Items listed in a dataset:
*** Block opens ***

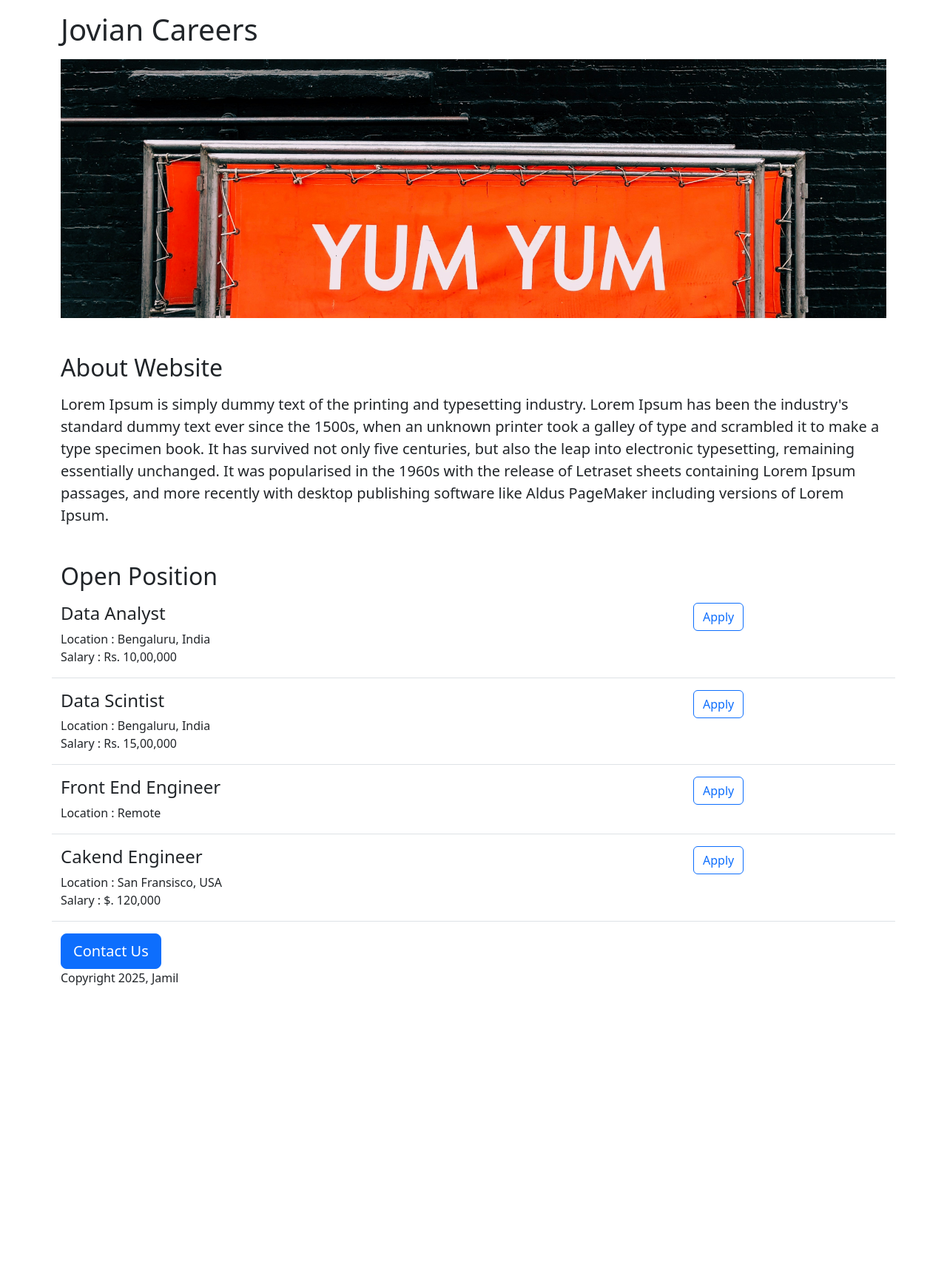
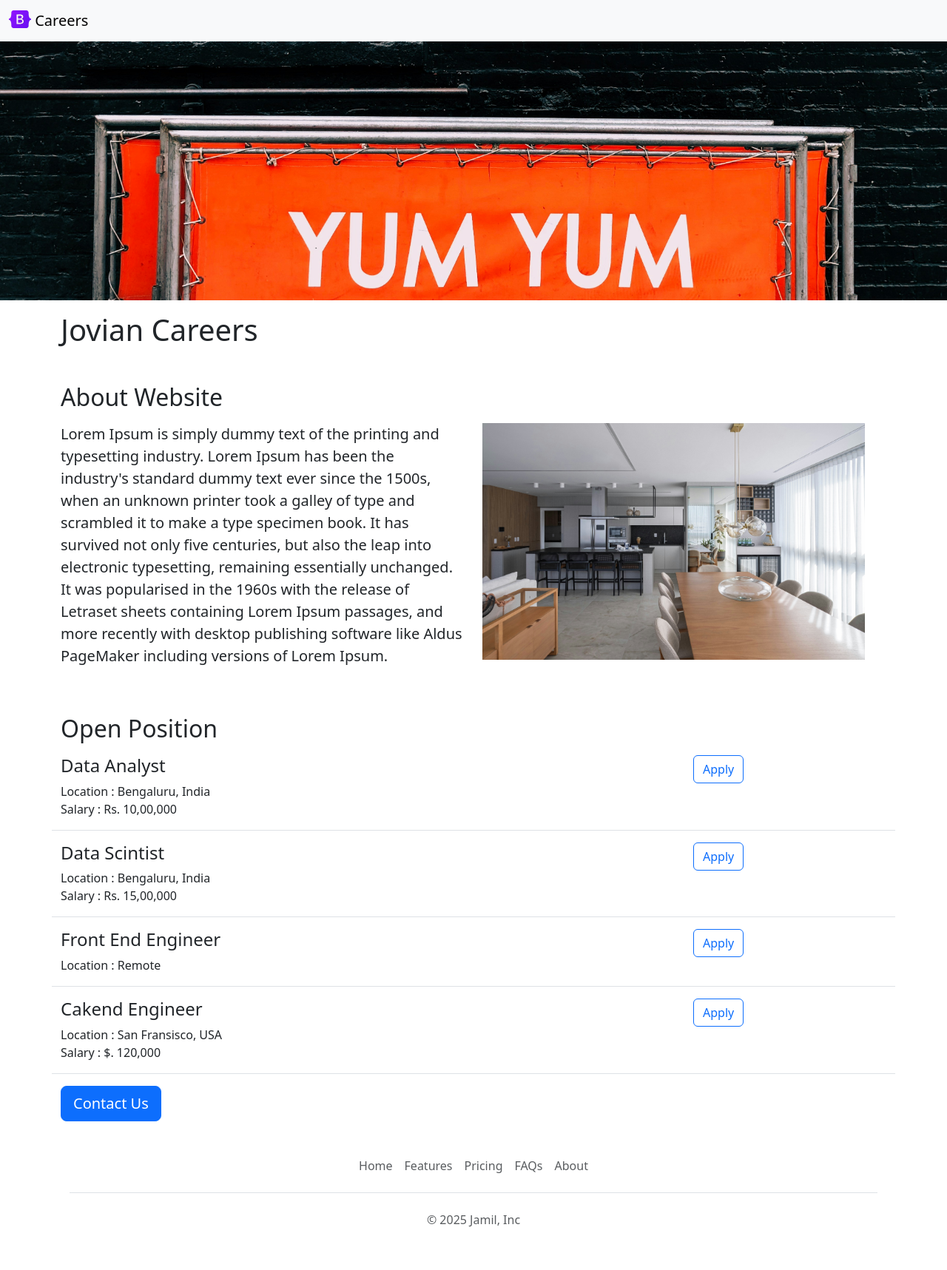
Before and after one commit to Jamil-1988/careers-website, a Flask app: page / in a window 1280 px wide. Shown: the whole page at 74% size. Before the commit the page ends 1332 px from the top, so only its background shows below. Run offline with Flask 3, Linux system fonts and the light colour scheme.

Commit message:
functional and aesthetic improvements

```diff
--- /dev/null
+++ b/templates/footer.html
@@ -0,0 +1,12 @@
+<div class="container">
+  <footer class="py-3 my-4">
+    <ul class="nav justify-content-center border-bottom pb-3 mb-4">
+      <li class="nav-item"><a href="#" class="nav-link px-2 text-muted">Home</a></li>
+      <li class="nav-item"><a href="#" class="nav-link px-2 text-muted">Features</a></li>
+      <li class="nav-item"><a href="#" class="nav-link px-2 text-muted">Pricing</a></li>
+      <li class="nav-item"><a href="#" class="nav-link px-2 text-muted">FAQs</a></li>
+      <li class="nav-item"><a href="#" class="nav-link px-2 text-muted">About</a></li>
+    </ul>
+    <p class="text-center text-muted">&copy; 2025 Jamil, Inc </p>
+  </footer>
+</div>
--- a/templates/home.html
+++ b/templates/home.html
@@ -15,13 +15,21 @@
   </style>
 </head>
 <body>
+  {% include 'nav.html' %}
+  <img class="img-fluid" id="banner" src="https://bacc06a7-c4c9-4fdd-8da0-dc0324626052-00-15tmb3u5ekozt.sisko.replit.dev/static/banner.jpg">
   <div class="container">
     <h1 class="mt-3 mb-3">{{company_name}} Careers</h1>
-    <img class="img-fluid" id="banner" src="https://bacc06a7-c4c9-4fdd-8da0-dc0324626052-00-15tmb3u5ekozt.sisko.replit.dev/static/banner.jpg">
     <h2 class="mt-5 mb-3">About Website</h2>
+    <div class="row">
+      <div class="col-md-6">
     <p class="lead">
       Lorem Ipsum is simply dummy text of the printing and typesetting industry. Lorem Ipsum has been the industry's standard dummy text ever since the 1500s, when an unknown printer took a galley of type and scrambled it to make a type specimen book. It has survived not only five centuries, but also the leap into electronic typesetting, remaining essentially unchanged. It was popularised in the 1960s with the release of Letraset sheets containing Lorem Ipsum passages, and more recently with desktop publishing software like Aldus PageMaker including versions of Lorem Ipsum.
     </p>
+      </div>
+      <div class="d-none d-md-block col-md-6">
+      <img src="/static/people.jpg" style="height:320px">
+      </div>
+    </div>
     <h2 class="mt-5 mb-3">Open Position</h2>
     <div>
       {% for job in jobs %}
@@ -29,7 +37,9 @@
       {% endfor %}
     </div>
     <button class="btn btn-primary btn-lg">Contact Us</button>
-    <p>Copyright 2025, Jamil</p>
+    <p>
+      {% include 'footer.html' %}
+    </p>
   </div>
 </body>
 </html>
--- a/templates/jobitem.html
+++ b/templates/jobitem.html
@@ -7,6 +7,6 @@
     {% endif %}
   </div>
   <div class="col-3">
-  <button type="button" class="btn btn-outline-primary">Apply</button>
+  <a href="mailto:88masjamil@gmail.com?subject=Application for {{job.title}}" type="button" class="btn btn-outline-primary">Apply</a>
   </div>
 </div>
--- /dev/null
+++ b/templates/nav.html
@@ -0,0 +1,9 @@
+<nav class="navbar shadow-sm bg-body-tertiary fixed-top">
+  <div class="container-fluid">
+    <a class="navbar-brand" href="#">
+      <img src="/static/logo.svg" alt="Logo" width="30" height="24" class="d-inline-block align-text-top">
+      Careers
+    </a>
+  </div>
+</nav>
+<div style="height:56px"></div>
```
Also changed, not shown: static/logo.svg (added), static/people.jpg (added).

*** Block closes ***

▶ [What to do]:
Find how many lines in the entries above have the string "footer" and report only that number.

▶ [Reply to the exercise]:
4